Humanists readily understand the "value" of what we teach, study, and write. We too often forget that this is less obvious to many of our neighbors, and have not developed a deep and wide advocacy movement to promote humanistic thinking and work.
The discussion that follows is important to all historians: whether or not you teach U.S. history (or teach at all, for that matter), or work for a public institution, in Texas or elsewhere. This is not because the NAS report from which it springs is particularly compelling.
President Obama’s second inaugural offers all Americans food for thought, but it has particular valences for historians.

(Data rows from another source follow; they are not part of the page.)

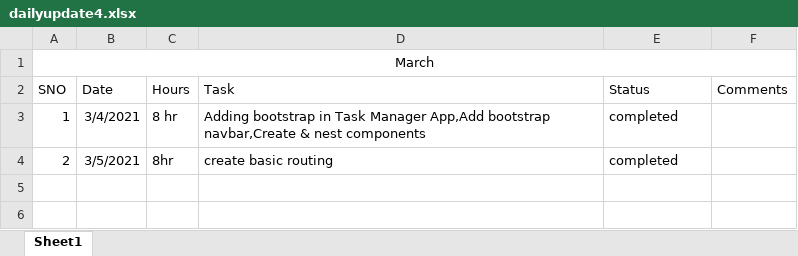
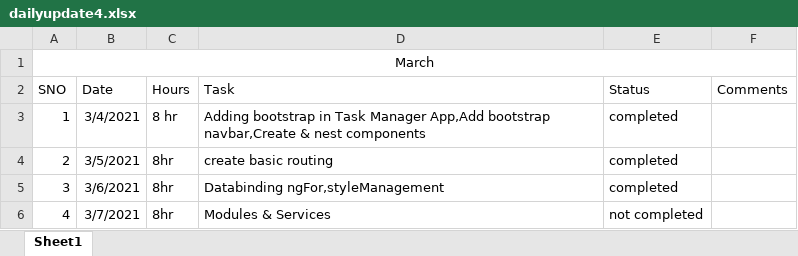
Before and after one commit to badremokarram96/Task, an Excel workbook: dailyupdate4.xlsx, sheet Sheet1, drawn as a sheet; values as stored, in another font and other column widths than the file's, no borders; the diff names each change by its address in the sheet, - before the commit and + after, or states it on an @@ line.

Commit message:
Add files via upload

```diff
--- a/dailyupdate4.xlsx (sheet Sheet1)
+++ b/dailyupdate4.xlsx (sheet Sheet1)
+row 5: 3 | 3/6/2021 | 8hr | Databinding ngFor,styleManagement | completed
+row 6: 4 | 3/7/2021 | 8hr | Modules & Services | not completed
```
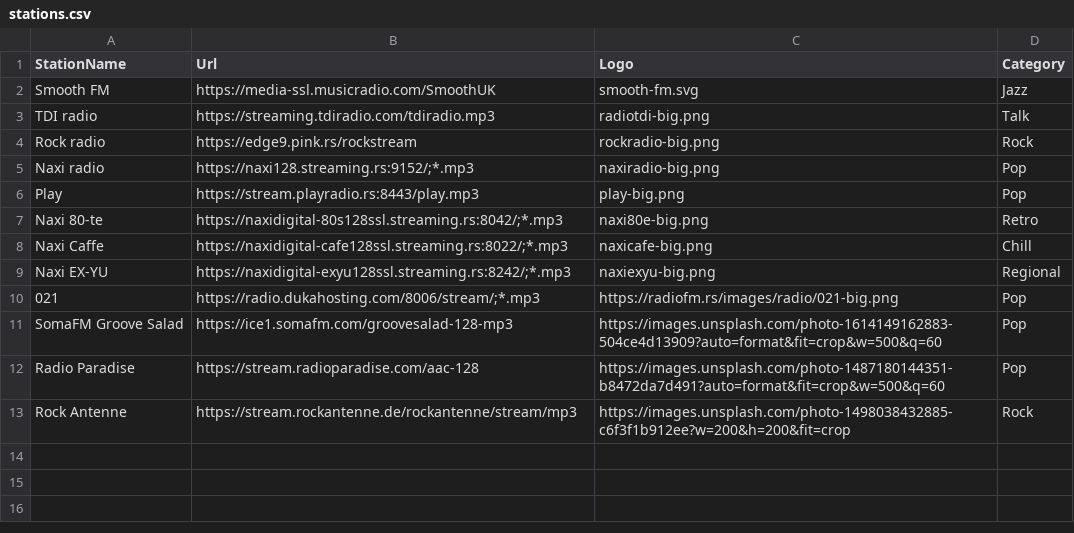
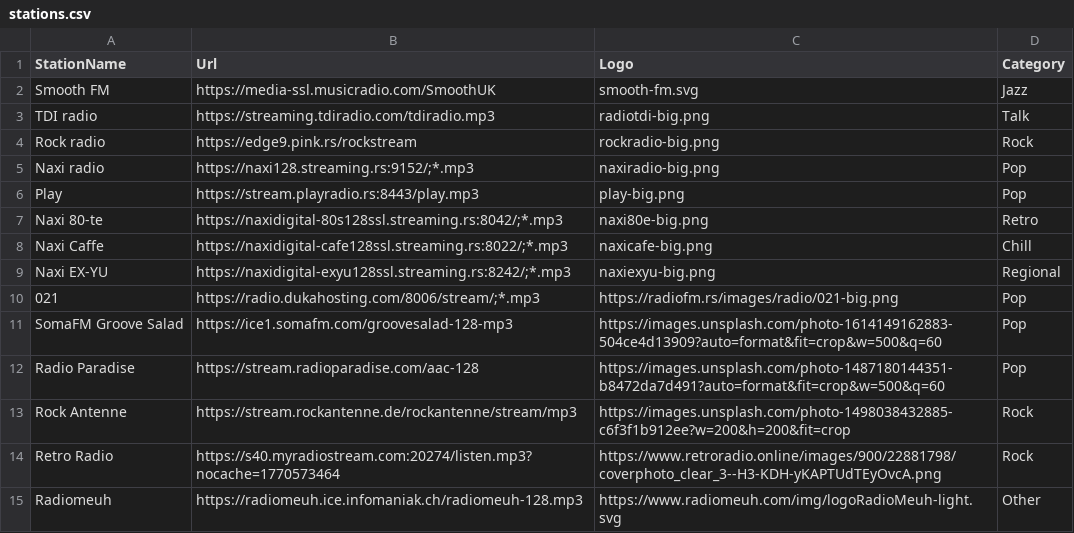
Before and after one commit to nekinovi75-lab/RadioPlayer_bolt, a CSV file: public/stations.csv, drawn as a sheet; the diff names each change by its address in the sheet, - before the commit and + after, or states it on an @@ line.

Commit message:
update stations

```diff
--- a/public/stations.csv
+++ b/public/stations.csv
+row 14: Retro Radio | https://s40.myradiostream.com:20274/listen.mp3?nocache=1770573464 | https://www.retroradio.online/images/900/22881798/coverphoto_clear_3--H3-KDH-yKAPTUdTEyOvcA.png | Rock
+row 15: Radiomeuh | https://radiomeuh.ice.infomaniak.ch/radiomeuh-128.mp3 | https://www.radiomeuh.com/img/logoRadioMeuh-light.svg | Other
```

Like so many in this genre, it draws on the past to legitimize particular values, to highlight what has been accomplished (and what has not), and to justify a definition of national character and purpose.